[Data]

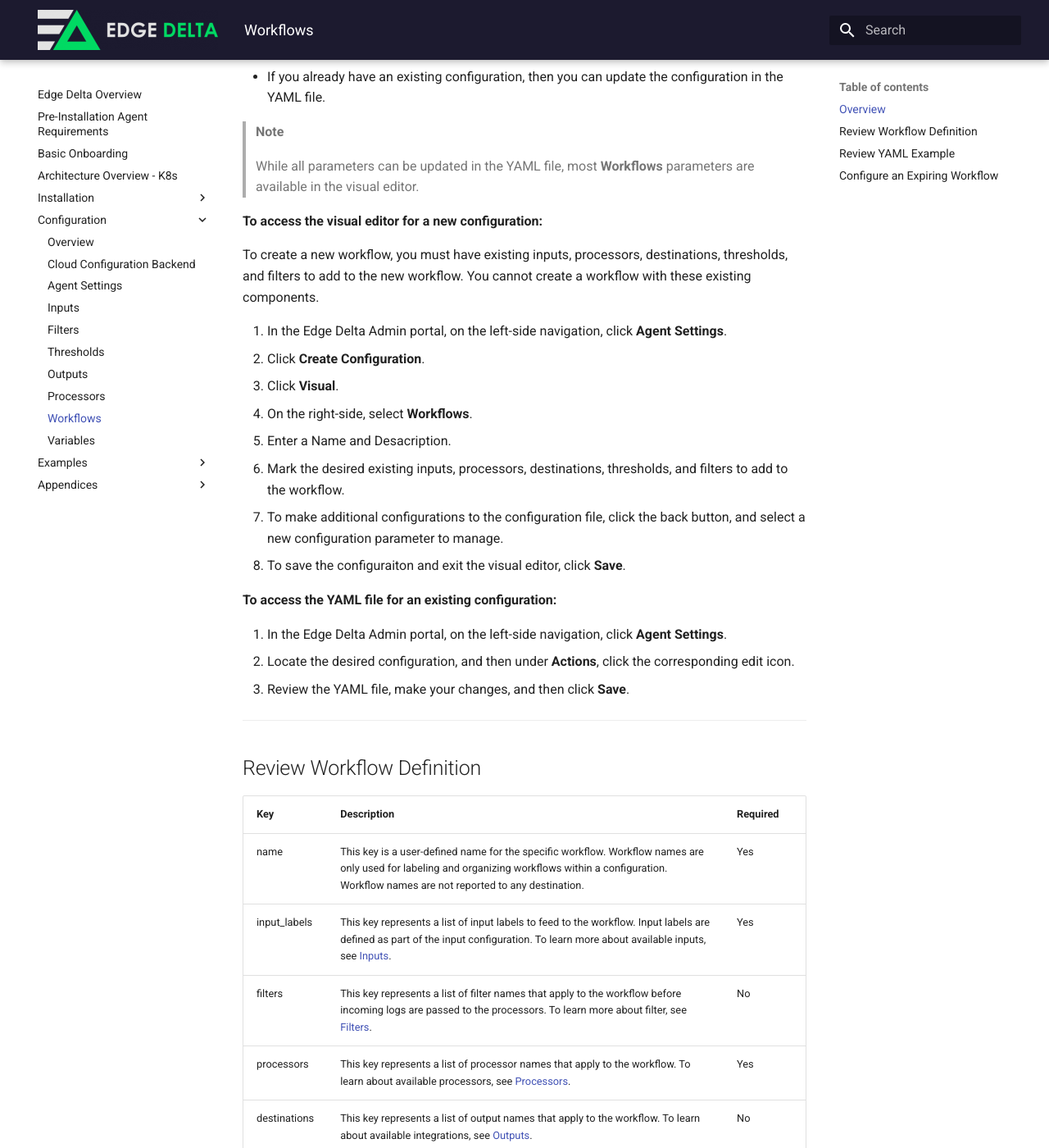
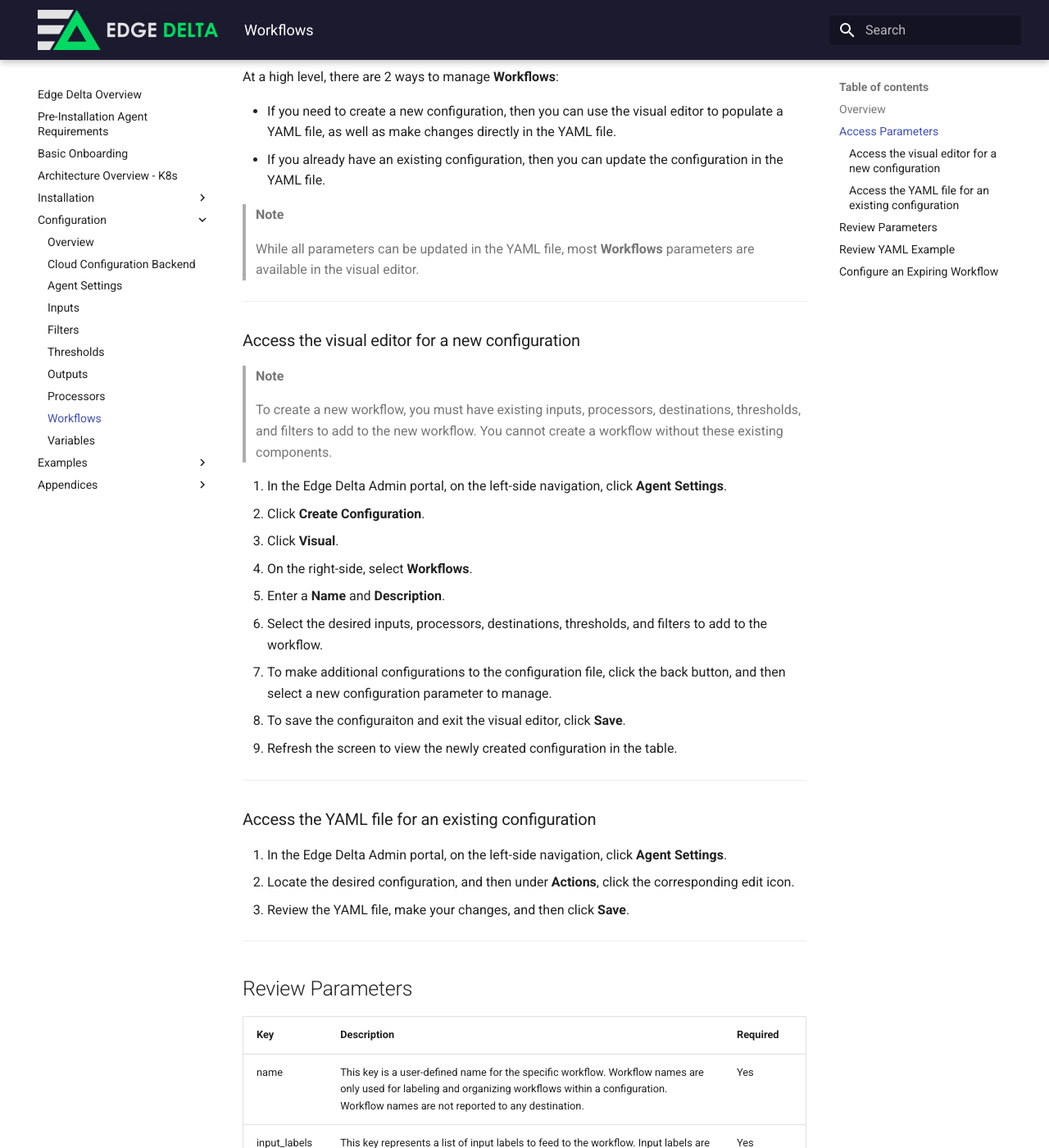
Before and after one commit to edgedelta/docs, an MkDocs documentation site: the page built from docs/configuration/workflows.md, in a window 1280 px wide and 1400 px high, scrolled down 410 px. Shown: the whole window at 82% size. Built offline with MkDocs 1.6.1 and Material for MkDocs 9.7.7, drawn with Linux system fonts in a browser that asks for light colours; some of the changed text lies outside the part shown.

Commit message:
Update workflows.md

```diff
--- a/docs/configuration/workflows.md
+++ b/docs/configuration/workflows.md
@@ -12,6 +12,10 @@ You can use this document to learn about the configuration parameters available
 
 A workflow maps inputs, processors, and outputs that are logically grouped, based on the underlying use-cases and analytics being performed.
 
+***
+
+## Access Parameters
+
 At a high level, there are 2 ways to manage **Workflows**:
 
   * If you need to create a new configuration, then you can use the visual editor to populate a YAML file, as well as make changes directly in the YAML file.
@@ -21,20 +25,27 @@ At a high level, there are 2 ways to manage **Workflows**:
 >
 > While all parameters can be updated in the YAML file, most **Workflows** parameters are available in the visual editor.
 
-**To access the visual editor for a new configuration:**
+***
 
-To create a new workflow, you must have existing inputs, processors, destinations, thresholds, and filters to add to the new workflow. You cannot create a workflow with these existing components.
+### Access the visual editor for a new configuration
+
+> **Note**
+>
+> To create a new workflow, you must have existing inputs, processors, destinations, thresholds, and filters to add to the new workflow. You cannot create a workflow without these existing components.
 
 1. In the Edge Delta Admin portal, on the left-side navigation, click **Agent Settings**.
 2. Click **Create Configuration**.
 3. Click **Visual**.
 4. On the right-side, select **Workflows**.
-5. Enter a Name and Desacription.
-6. Mark the desired existing inputs, processors, destinations, thresholds, and filters to add to the workflow.
-7. To make additional configurations to the configuration file, click the back button, and select a new configuration parameter to manage.
+5. Enter a **Name** and **Description**.
+6. Select the desired inputs, processors, destinations, thresholds, and filters to add to the workflow.
+7. To make additional configurations to the configuration file, click the back button, and then select a new configuration parameter to manage.
 8. To save the configuraiton and exit the visual editor, click **Save**.
+9. Refresh the screen to view the newly created configuration in the table.
 
-**To access the YAML file for an existing configuration:**
+***
+
+### Access the YAML file for an existing configuration
 
 1. In the Edge Delta Admin portal, on the left-side navigation, click **Agent Settings**.
 2. Locate the desired configuration, and then under **Actions**, click the corresponding edit icon.
@@ -42,14 +53,13 @@ To create a new workflow, you must have existing inputs, processors, destination
 
 ***
 
-
-## Review Workflow Definition
+## Review Parameters
 
 | Key | Description | Required |
 | :--- | :--- | :--- |
 | name | This key is a user-defined name for the specific workflow. Workflow names are only used for labeling and organizing workflows within a configuration. Workflow names are not reported to any destination. | Yes |
 | input\_labels | This key represents a list of input labels to feed to the workflow. Input labels are defined as part of the input configuration. To learn more about available inputs, see [Inputs](./inputs.md). | Yes |
-| filters | This key represents a list of filter names that apply to the workflow before incoming logs are passed to the processors. To learn more about filter, see [Filters](./filters.md). | No |
+| filters | This key represents a list of filter names that apply to the workflow before incoming logs are passed to the processors. To learn more about filters, see [Filters](./filters.md). | No |
 | processors | This key represents a list of processor names that apply to the workflow. To learn about available processors, see [Processors](./processors.md). | Yes |
 | destinations | This key represents a list of output names that apply to the workflow. To learn about available integrations, see [Outputs](./outputs.md). | No |
 
```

[/Data]

**Work request:** Collect the lines of the data that carry the word "inputs".

**Solution for this task:**
 A workflow maps inputs, processors, and outputs that are logically grouped, based on the underlying use-cases and analytics being performed.
-To create a new workflow, you must have existing inputs, processors, destinations, thresholds, and filters to add to the new workflow. You cannot create a workflow with these existing components.
+> To create a new workflow, you must have existing inputs, processors, destinations, thresholds, and filters to add to the new workflow. You cannot create a workflow without these existing components.
-6. Mark the desired existing inputs, processors, destinations, thresholds, and filters to add to the workflow.
+6. Select the desired inputs, processors, destinations, thresholds, and filters to add to the workflow.
@@ -42,14 +53,13 @@ To create a new workflow, you must have existing inputs, processors, destination
 | input\_labels | This key represents a list of input labels to feed to the workflow. Input labels are defined as part of the input configuration. To learn more about available inputs, see [Inputs](./inputs.md). | Yes |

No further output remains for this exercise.